Fungi comprise one of the five taxonomic kingdoms (the other four are plants, animals, bacteria, and protists). Fungi are most often associated with mushrooms, fleshy fruiting bodies that some types of fungi produce, but molds and yeasts are fungi, too.
Fungi play a very important role in ecosystems. They help decompose organic matter and act as symbionts for some plants, playing an important role in biogeochemical cycle. Some types of fungi are used as a leavening agent, in fermentation processes, and for the production of antibiotics. And, of course, many mushrooms are a source of food for animals including humans. Some mushrooms (for example, truffles) are even considered a delicacy.
European Mushroom Day was established to recognize the role of fungi (especially mushroom-producing ones). Each year, its organizers present “the edible mushroom of the year” that serves as the theme for the day. For example, the first ever European Mushroom Day (September 24, 2016) was dedicated to Imleria badia, commonly known as the day bolete.
On the fourth Saturday in September, over a hundred mushroom-themed events are held in European countries. They include, but are not limited to, mushroom hikes, eco tours, exhibitions, seminars for professionals, public lectures, and other educational events.Remind me with Google Calendar
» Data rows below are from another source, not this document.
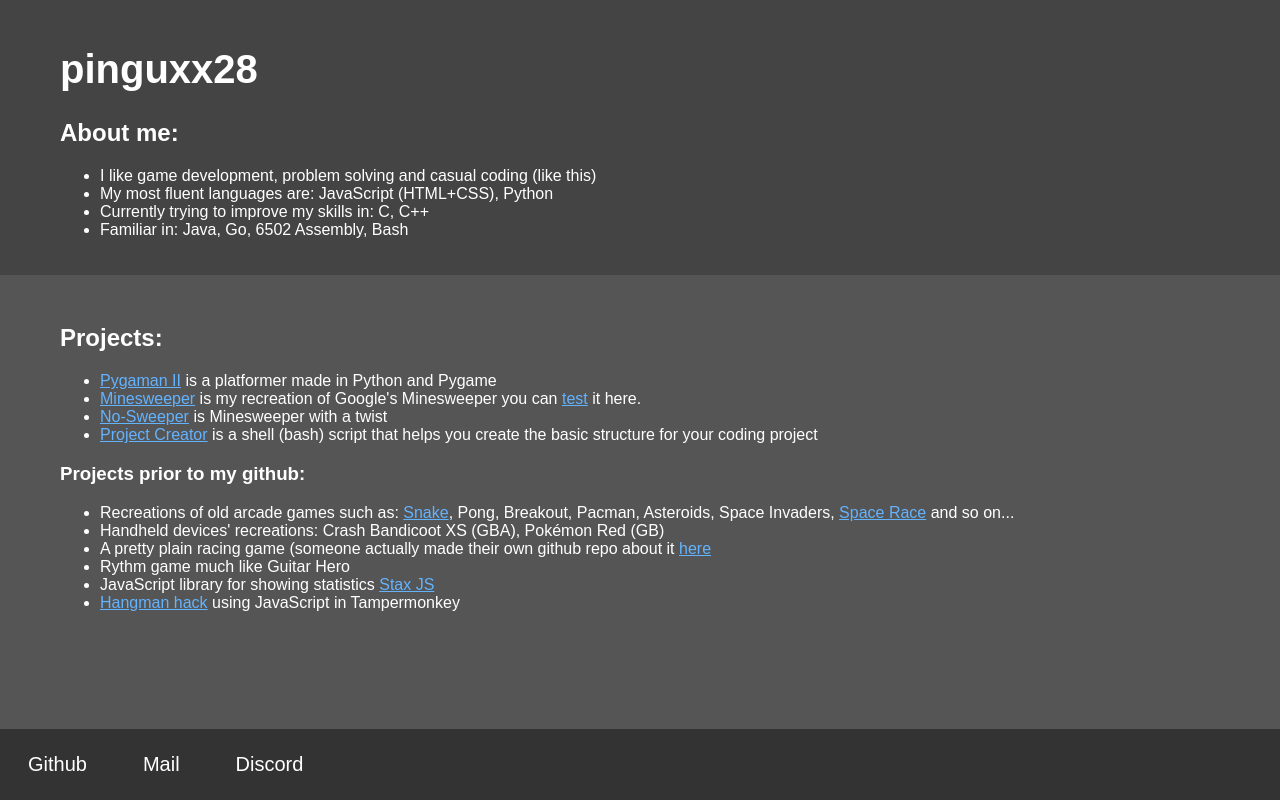
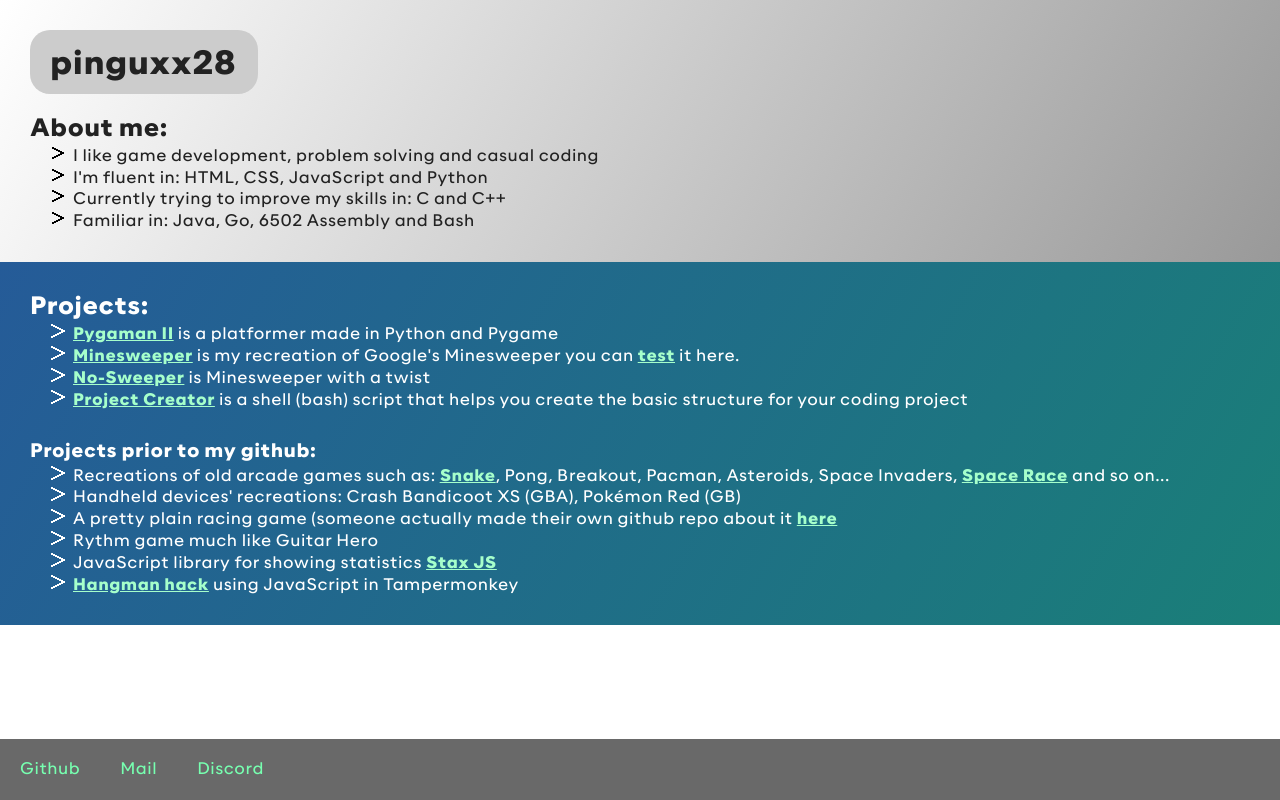
Before and after one commit to pinguxx28/pinguxx28.github.io, a plain HTML site: page index.html in a window 1280 px wide. Drawn offline with Linux system fonts and the light colour scheme.

Commit message:
Remade the whole css style

```diff
--- /dev/null
+++ b/css/style.css
@@ -0,0 +1,134 @@
+/* Make Alaska font */
+@font-face {
+	font-display: swap;
+	font-family: Alaska;
+	src: url(../fonts/alaska.ttf) format("truetype")
+}
+
+:root {
+	/* header colors */
+	--hdr-fgc: #222;
+	--hdr-bgc-1: #fff;
+	--hdr-bgc-2: #999;
+	--hdr-bgc-title: #ccc;
+
+	/* main section colors */
+	--main-fgc: #fff;
+	--main-bgc-1: #255b98;
+	--main-bgc-2: #1a7f78;
+	/* links */
+	--main-fgc-link-unv: #a6ffcb;
+	--main-fgc-link-v:   #dda2ff;
+
+	/* footer */
+	--footer-bgc-a: #696969;
+	--footer-bgc-a-hover: #595959;
+	/* links */
+	--footer-fgc-a-unv: #77ffb0;
+	--footer-fgc-a-v: #edcdff;
+}
+
+html {scroll-behavior: smooth;}
+
+body {
+	/* reset defaults */
+	margin: 0;
+	padding: 0;
+
+	text-rendering: optimizeSpeed;
+
+	/* set font */
+	line-height: 1.3;
+	font-family: Alaska, Arial;
+	letter-spacing: .5px;
+}
+
+* {
+	/* reset defaults */
+	margin: 0;
+	padding: 0;
+}
+
+
+
+
+/* * Header */
+
+#header, header {
+	/* colors, to 🍀lively🌈 up the place */
+	background: linear-gradient(120deg, var(--hdr-bgc-1), var(--hdr-bgc-2));
+	color: var(--hdr-fgc);
+
+	padding: 30px; /* set padding to make the children appear more of inside a box, rather than a barrier */
+
+	list-style-image: url("../images/list-style-image-black.png"); /* make the list dots, black angle brackets > 🌝 */
+}
+#header-title {
+	/* make the background rectangle a 🌞 nice shape */
+	width: min-content;
+	padding: 15px 22px 7px 20px;
+	border-radius: 20px;
+
+	font-weight: bolder;
+
+	/* set the colors to add some 🪴beautifulness🪴 */
+	background-color: var(--hdr-bgc-title);
+}
+#header-about-section {
+	margin-top: 20px;
+}
+
+
+
+/* * Main */
+#projects, main {
+	/* colors, to 🍀lively🌈 up the place */
+	background: linear-gradient(120deg, var(--main-bgc-1), var(--main-bgc-2));
+	color: var(--main-fgc);
+
+	padding: 30px; /* set a padding to help it look 🌻 neater and help people with 👻 claustrophobia */
+
+	list-style-image: url("../images/list-style-image-white.png"); /* make the list dots, white angle brackets > 🌝 */
+}
+#projects a:link, main a:link {
+	/* make the links stand out 🍍 more from the background */
+	color: var(--main-fgc-link-unv);
+	font-weight: bolder;
+}
+#projects a:visited, main a:link {
+	/* make the visited links 🍊 stand out from unvisited links and the background */
+	color: var(--main-fgc-link-v);
+	font-weight: bolder;
+}
+#projects-title {}
+#projects-sub-title {
+	margin-top: 30px; /* separate 🇩🇪 the sub title from the title */
+}
+
+
+
+/* * Footer */
+#footer, footer {
+	position: absolute;
+	bottom: 0;
+	left: 0;
+	width: 100%;
+	background-color: var(--footer-bgc-a);
+}
+#footer a, footer a {
+	float: left;
+	padding: 20px;
+	text-decoration: none;
+}
+#footer a:link {color: var(--footer-fgc-a-unv);}
+#footer a:visited {color: var(--footer-fgc-a-v);}
+#footer a:hover, footer a:hover {background-color: var(--footer-bgc-a-hover);}
+
+
+
+
+/* * General */
+ul {
+	margin-left: 20px;
+	list-style-position: inside;
+}
--- a/index.html
+++ b/index.html
@@ -11,33 +11,45 @@
 
 	<title>pinguxx28</title>
 
-	<link rel="stylesheet" href="styles/main.css">
+	<link rel="stylesheet" href="css/style.css">
 </head>
 
 <body>
-	<header>
-		<h1 class="pageheader">pinguxx28</h1>
-		<div id="about" class="pageheader">
-			<h2 id="aboutMeHeader">About me:</h2>
-			<ul id="aboutMeList">
-				<li>I like game development, problem solving and casual coding (like this)</li>
-				<li>My most fluent languages are: JavaScript (HTML+CSS), Python</li>
-				<li>Currently trying to improve my skills in: C, C++</li>
-				<li>Familiar in: Java, Go, 6502 Assembly, Bash</li>
+	<!--    Header     -->
+	<header id="header">
+		<h1 id="header-title">pinguxx28</h1>
+
+		<div id="header-about-section">
+
+			<h2>About me:</h2>
+
+			<ul>
+				<li>I like game development, problem solving and casual coding</li>
+				<li>I'm fluent in: HTML, CSS, JavaScript and Python</li>
+				<li>Currently trying to improve my skills in: C and C++</li>
+				<li>Familiar in: Java, Go, 6502 Assembly and Bash</li>
 			</ul>
+
 		</div>
+
 	</header>
 
-	<main class="projects">
-		<h2>Projects: </h2>
-		<ul class="projectlist">
+	<!--    Main section   -->
+	<main id="projects">
+
+		<h2 id="projects-title">Projects: </h2>
+
+		<ul>
 			<li><a href="https://github.com/pinguxx28/Pygaman-II">Pygaman II</a> is a platformer made in Python and Pygame</li>
 			<li><a href="https://github.com/pinguxx28/Minesweeper">Minesweeper</a> is my recreation of Google's Minesweeper you can <a href="/demos/Minesweeper/index.html">test</a> it here.</li>
 			<li><a href="https://github.com/pinguxx28/No-Sweeper">No-Sweeper</a> is Minesweeper with a twist</li>
 			<li><a href="https://github.com/pinguxx28/project-creator">Project Creator</a> is a shell (bash) script that helps you create the basic structure for your coding project</li>
 		</ul>
-		<h3>Projects prior to my github: </h3>
-		<ul class="oldprojectlist">
+
+
+		<h3 id="projects-sub-title">Projects prior to my github: </h3>
+
+		<ul>
 			<li>Recreations of old arcade games such as: <a href="https://codepen.io/Chokko2/pen/mdmZBGN">Snake</a>, Pong, Breakout, Pacman, Asteroids, Space Invaders, <a href="https://codepen.io/Chokko2/pen/LYLYZdg">Space Race</a> and so on...</li>
 			<li>Handheld devices' recreations: Crash Bandicoot XS (GBA), Pokémon Red (GB)</li>
 			<li>A pretty plain racing game (someone actually made their own github repo about it <a href="https://github.com/CodeMaster7000/Racing-Game">here</a></li>
@@ -45,15 +57,17 @@
 			<li>JavaScript library for showing statistics <a href="https://github.com/Chokko2/stax_js">Stax JS</a></li>
 			<li><a href="https://github.com/Chokko2/hangman-hack">Hangman hack</a> using JavaScript in Tampermonkey</li>
 		</ul>
+
 	</main>
 
-	<footer>
-		<ul class="navul">
-			<li class="navli"><a href="https://github.com/pinguxx28">Github</a></li>
-			<li class="navli"><a href="mailto:riskumax@gmail.com">Mail</a></li>
-			<li class="navli"><a href="#">Discord</a></li>
-		</ul>
+	<footer id="footer">
+
+			<a href="https://github.com/pinguxx28">Github</a>
+			<a href="mailto:riskumax@gmail.com">Mail</a>
+			<a href="#">Discord</a>
+
 	</footer>
+
 </body>
 
 </html>
--- a/styles/main.css
+++ /dev/null
@@ -1,73 +0,0 @@
-html, body {
-    margin: 0;
-    padding: 0;
-    font-family: Arial, Helvetica, sans-serif;
-    background-color: #555;
-}
-
-header {
-    padding: 20px;
-    text-align: justify;
-    background-color: #444;
-    color: white;
-    font-size: 20px;
-    top: 0;
-}
-
-footer {
-    position: absolute;
-    bottom: 0;
-}
-
-.navul {
-    width: 100vw;
-    list-style-type: none;
-    margin: 0;
-    padding: 0;
-    overflow: hidden;
-    background-color: #333;
-    text-align: center;
-}
-
-.navli {
-    float: left;
-}
-
-.navli a {
-    font-size: 20px;
-    display: block;
-    color: white;
-    text-align: center;
-    padding: 24px 28px;
-    text-decoration: none;
-}
-
-.navli a:hover {
-    background-color: #111;
-}
-
-.projects {
-    padding: 30px 60px;
-    color: white;
-    font-size: 16px;
-}
-
-.pageheader {
-    margin-left: 40px;
-}
-
-.projects a {
-    color: rgb(100, 179, 255);
-}
-
-.projects li {
-    font-size: 16px;
-}
-
-#aboutMeHeader {
-    font-size: 1.5rem;
-}
-
-#aboutMeList {
-    font-size: 1rem;
-}
```
Also changed, not shown: fonts/alaska.ttf (added), images/list-style-image-black.png (added), images/list-style-image-white.png (added).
- Ecological Observances
- European Mushroom Day, European Day of Action for Fungi, ecological observance